I think Harry knows a Siamese Mauser when he sees one. The Chinese not only bought Mausers from Europe (Belgium, Germany and Czechoslovakia) but they made the 98 Mauser under license from 1936 to 1949. They are sometimes called the "Chiang Kai-Shek" rifle after the late Generalissimo and president of the Republic of China (not to be confused with the Peoples Republic of China, Communist China). They have sling swivels and are really a copy of the Standard Modell short rifle, not the K.98k. The marking described is a standard marking, but no, I can't translate it. One character looks like a square with a vertical line bisecting it, another looks like a backward (to the Nazi symbol) swastika.

The rifles themselves vary considerably in quality, but most I have seen are fair quality and can be made into good sporters. The problem is that in addition to licensed copies made in fairly modern factories, there are literally thousands of copies, many with counterfeit FN, Mauser ("Mausesna"), Radom or even Tokyo Arsenal markings. These were made in small shops all over the country and quality control was non-existent. One could collect a hundred of that kind and never have two alike.

About 20 years ago, at the same time those Mauser broomhandle pistols were imported, thousands of Mauser rifles were brought in and sold for as little as $20 in quantity. I worked on several, and as I said they seemed OK, but remember those were the "official" rifles. The "unofficial" ones, even if they appear well made, should be checked pretty carefully; the Mauser 98 action is very forgiving, but the steel (iron?) in those is dubious at best.

Jim

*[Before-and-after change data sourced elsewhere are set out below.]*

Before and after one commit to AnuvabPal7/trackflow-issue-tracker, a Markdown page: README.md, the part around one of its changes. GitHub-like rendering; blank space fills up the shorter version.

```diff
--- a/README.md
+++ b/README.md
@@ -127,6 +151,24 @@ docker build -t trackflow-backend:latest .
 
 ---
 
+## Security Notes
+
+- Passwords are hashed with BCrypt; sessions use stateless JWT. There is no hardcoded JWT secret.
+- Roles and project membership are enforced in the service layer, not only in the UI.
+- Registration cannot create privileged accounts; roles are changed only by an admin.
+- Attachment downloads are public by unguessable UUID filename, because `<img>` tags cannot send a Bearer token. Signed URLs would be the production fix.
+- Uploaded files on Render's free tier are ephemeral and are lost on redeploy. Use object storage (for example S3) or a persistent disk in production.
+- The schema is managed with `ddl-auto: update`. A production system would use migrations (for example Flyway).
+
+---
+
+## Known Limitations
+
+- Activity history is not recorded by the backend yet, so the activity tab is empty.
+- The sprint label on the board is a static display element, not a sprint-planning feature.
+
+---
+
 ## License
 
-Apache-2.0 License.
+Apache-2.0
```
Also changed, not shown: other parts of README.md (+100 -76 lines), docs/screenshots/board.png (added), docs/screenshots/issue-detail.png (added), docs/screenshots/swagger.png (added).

Harry Bonar
November 12, 2007, 05:41 PM
Hey! Guys!;
Thanks alot for the come-backs - yea, I wish it was a Siamese Mauser - I'd build a 45-70 too.
Haven't had a chance to spark test it yet in parent metal but I'm now sure it is Chinese! I put a 25-06 bbl. on it & test fired - it isn't iron but I think it's high carbon. The crest is not readable, the numbers match (all but the bolt that had an oversize firing pin hole) so I changed the bolt and fitted it - AOK!.
Yea, I'll keep it around for a while and watch it. It does act like it's hard! I'll get it spark tested here at home and I'll bet it's not the German classic carburized steel! I'll watch it guys! Thanks to all.
Harry B.
PS:
Doc came with a Remington p17 action to convert to 495A-Square!!!!! He works at Jacksonville Mayo clinic on old age diseases (he's, I think, been secretly studying me).:)

Harry Bonar
November 18, 2007, 02:03 PM
Sirs:
Jim, you are right in what it is - so is AMP. It's in pretty nice shape which might mean it's quality enough to be O.K.

However, all the screw-driver bits and other high carbon and alloy steels from China I've always fired up the torch (propane) and drawn them to a blue to prevent them from breaking - (no, I won't draw the action to anything)!
Thanks guys.
Harry B.